Web document revisions
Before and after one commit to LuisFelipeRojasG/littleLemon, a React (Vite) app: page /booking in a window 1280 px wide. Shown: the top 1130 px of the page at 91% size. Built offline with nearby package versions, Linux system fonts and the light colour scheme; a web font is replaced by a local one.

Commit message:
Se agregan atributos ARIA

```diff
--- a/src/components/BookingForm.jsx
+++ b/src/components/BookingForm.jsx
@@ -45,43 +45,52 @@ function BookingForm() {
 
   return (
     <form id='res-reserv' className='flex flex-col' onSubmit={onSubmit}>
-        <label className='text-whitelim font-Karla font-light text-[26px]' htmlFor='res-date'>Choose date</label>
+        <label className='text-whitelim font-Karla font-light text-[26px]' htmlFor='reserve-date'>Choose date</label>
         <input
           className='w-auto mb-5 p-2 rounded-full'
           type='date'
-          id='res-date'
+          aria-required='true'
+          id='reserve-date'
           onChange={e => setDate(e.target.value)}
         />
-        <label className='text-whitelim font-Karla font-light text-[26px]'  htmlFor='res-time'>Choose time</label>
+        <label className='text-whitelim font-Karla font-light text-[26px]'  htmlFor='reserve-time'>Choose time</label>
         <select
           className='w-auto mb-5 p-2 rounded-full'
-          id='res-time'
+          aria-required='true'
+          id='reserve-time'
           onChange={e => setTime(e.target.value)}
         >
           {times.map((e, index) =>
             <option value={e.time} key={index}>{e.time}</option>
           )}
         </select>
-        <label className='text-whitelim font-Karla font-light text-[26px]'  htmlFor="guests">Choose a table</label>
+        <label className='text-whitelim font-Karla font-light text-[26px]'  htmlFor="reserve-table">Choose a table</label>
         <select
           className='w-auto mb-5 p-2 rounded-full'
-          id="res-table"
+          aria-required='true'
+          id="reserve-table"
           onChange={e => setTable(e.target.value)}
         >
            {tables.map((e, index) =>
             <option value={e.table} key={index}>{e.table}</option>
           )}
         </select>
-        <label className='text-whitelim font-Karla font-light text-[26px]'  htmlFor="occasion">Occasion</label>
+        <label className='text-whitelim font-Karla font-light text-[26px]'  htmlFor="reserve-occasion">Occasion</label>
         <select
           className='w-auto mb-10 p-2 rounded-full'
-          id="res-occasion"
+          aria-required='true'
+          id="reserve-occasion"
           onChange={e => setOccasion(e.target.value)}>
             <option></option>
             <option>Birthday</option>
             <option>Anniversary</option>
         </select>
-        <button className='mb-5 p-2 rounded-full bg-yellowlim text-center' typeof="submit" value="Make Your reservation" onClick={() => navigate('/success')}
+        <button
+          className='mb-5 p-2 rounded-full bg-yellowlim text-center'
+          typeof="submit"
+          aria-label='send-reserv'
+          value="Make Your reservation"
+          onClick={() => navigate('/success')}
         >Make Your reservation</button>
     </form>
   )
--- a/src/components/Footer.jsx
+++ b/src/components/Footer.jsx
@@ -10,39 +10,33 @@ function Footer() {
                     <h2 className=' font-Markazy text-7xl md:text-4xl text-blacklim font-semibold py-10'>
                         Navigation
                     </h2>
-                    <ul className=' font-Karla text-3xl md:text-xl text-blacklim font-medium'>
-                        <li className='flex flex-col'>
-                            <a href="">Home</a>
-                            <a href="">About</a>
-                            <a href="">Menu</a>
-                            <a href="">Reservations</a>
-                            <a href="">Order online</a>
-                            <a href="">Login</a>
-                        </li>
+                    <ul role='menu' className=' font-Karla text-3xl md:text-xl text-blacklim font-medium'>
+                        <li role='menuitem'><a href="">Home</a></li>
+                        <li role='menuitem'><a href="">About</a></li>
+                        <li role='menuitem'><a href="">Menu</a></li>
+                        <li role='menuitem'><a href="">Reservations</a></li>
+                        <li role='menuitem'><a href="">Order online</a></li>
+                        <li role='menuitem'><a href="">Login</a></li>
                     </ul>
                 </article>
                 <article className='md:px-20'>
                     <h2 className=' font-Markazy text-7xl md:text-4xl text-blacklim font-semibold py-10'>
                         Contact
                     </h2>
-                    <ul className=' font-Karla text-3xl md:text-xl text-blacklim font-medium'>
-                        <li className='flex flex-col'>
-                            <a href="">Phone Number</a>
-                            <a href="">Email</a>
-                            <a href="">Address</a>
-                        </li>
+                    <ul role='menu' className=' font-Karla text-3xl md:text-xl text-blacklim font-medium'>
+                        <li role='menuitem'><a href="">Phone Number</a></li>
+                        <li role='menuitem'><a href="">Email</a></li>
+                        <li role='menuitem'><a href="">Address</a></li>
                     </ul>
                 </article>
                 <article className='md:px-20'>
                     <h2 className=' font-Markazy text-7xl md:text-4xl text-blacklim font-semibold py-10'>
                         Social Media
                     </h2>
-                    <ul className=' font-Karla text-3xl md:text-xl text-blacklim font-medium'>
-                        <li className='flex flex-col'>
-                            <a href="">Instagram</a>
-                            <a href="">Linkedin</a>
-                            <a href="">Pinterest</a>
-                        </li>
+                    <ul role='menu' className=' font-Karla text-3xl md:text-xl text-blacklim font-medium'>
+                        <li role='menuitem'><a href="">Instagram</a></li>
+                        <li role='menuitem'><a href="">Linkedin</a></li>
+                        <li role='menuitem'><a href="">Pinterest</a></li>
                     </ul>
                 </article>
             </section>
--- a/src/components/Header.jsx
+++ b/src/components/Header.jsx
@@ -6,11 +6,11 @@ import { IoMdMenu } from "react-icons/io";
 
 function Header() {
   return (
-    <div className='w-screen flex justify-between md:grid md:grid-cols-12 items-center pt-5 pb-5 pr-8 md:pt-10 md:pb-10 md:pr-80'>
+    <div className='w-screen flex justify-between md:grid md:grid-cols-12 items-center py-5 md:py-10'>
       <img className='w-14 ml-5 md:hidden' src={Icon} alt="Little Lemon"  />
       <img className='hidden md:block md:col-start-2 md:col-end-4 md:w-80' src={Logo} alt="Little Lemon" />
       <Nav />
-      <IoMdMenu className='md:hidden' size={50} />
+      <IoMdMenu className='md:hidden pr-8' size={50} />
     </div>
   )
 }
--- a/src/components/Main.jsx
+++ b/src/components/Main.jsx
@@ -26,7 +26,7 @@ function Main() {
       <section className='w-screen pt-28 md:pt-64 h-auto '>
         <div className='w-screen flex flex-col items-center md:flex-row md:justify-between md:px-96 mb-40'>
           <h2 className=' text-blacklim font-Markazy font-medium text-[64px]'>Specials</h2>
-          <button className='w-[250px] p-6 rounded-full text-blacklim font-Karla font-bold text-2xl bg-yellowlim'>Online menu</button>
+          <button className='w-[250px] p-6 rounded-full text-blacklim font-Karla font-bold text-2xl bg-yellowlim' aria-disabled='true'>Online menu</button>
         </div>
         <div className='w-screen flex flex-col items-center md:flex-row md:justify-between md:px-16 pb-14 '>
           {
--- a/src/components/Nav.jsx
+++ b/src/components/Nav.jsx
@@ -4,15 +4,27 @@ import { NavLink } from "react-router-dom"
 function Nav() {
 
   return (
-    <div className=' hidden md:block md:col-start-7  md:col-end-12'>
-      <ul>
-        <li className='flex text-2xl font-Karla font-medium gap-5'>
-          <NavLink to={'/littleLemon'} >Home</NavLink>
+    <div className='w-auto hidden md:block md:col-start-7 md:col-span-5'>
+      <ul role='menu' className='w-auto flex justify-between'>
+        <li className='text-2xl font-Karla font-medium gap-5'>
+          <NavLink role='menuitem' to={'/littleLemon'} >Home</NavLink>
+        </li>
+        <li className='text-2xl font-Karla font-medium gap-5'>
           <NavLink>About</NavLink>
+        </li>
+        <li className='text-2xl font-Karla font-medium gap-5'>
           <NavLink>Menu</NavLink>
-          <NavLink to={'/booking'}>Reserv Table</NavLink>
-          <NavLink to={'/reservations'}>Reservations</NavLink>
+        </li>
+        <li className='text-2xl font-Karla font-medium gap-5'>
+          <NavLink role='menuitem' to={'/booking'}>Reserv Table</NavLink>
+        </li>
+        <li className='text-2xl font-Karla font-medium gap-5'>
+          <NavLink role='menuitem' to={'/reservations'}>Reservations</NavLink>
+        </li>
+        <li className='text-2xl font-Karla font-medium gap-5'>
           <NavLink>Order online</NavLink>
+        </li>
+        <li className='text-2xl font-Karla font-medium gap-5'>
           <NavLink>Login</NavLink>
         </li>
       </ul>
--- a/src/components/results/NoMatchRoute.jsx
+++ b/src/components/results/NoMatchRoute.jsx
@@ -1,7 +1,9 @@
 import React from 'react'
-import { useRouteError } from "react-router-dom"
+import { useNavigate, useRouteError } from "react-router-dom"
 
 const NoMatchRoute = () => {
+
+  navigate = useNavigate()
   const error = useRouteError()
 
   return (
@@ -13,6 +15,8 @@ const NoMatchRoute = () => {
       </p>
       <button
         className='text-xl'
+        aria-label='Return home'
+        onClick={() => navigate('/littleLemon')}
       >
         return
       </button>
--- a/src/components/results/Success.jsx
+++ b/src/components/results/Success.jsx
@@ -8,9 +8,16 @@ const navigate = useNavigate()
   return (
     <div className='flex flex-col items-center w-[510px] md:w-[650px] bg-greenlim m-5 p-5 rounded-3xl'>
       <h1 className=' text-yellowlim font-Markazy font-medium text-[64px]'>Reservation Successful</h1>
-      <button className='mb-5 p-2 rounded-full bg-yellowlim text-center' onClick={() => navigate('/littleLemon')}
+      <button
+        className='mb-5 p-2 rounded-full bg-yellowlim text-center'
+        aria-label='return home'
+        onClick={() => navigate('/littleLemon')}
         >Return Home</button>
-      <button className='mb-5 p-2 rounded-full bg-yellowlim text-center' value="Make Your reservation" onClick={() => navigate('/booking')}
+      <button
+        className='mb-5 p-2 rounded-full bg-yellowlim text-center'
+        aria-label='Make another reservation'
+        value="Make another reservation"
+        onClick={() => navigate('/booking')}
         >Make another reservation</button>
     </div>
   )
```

- **Task to carry out**:
Work through the entries above line by line, counting each one that includes the word "from", and give the final number only.

- **Answer to this problem**:
5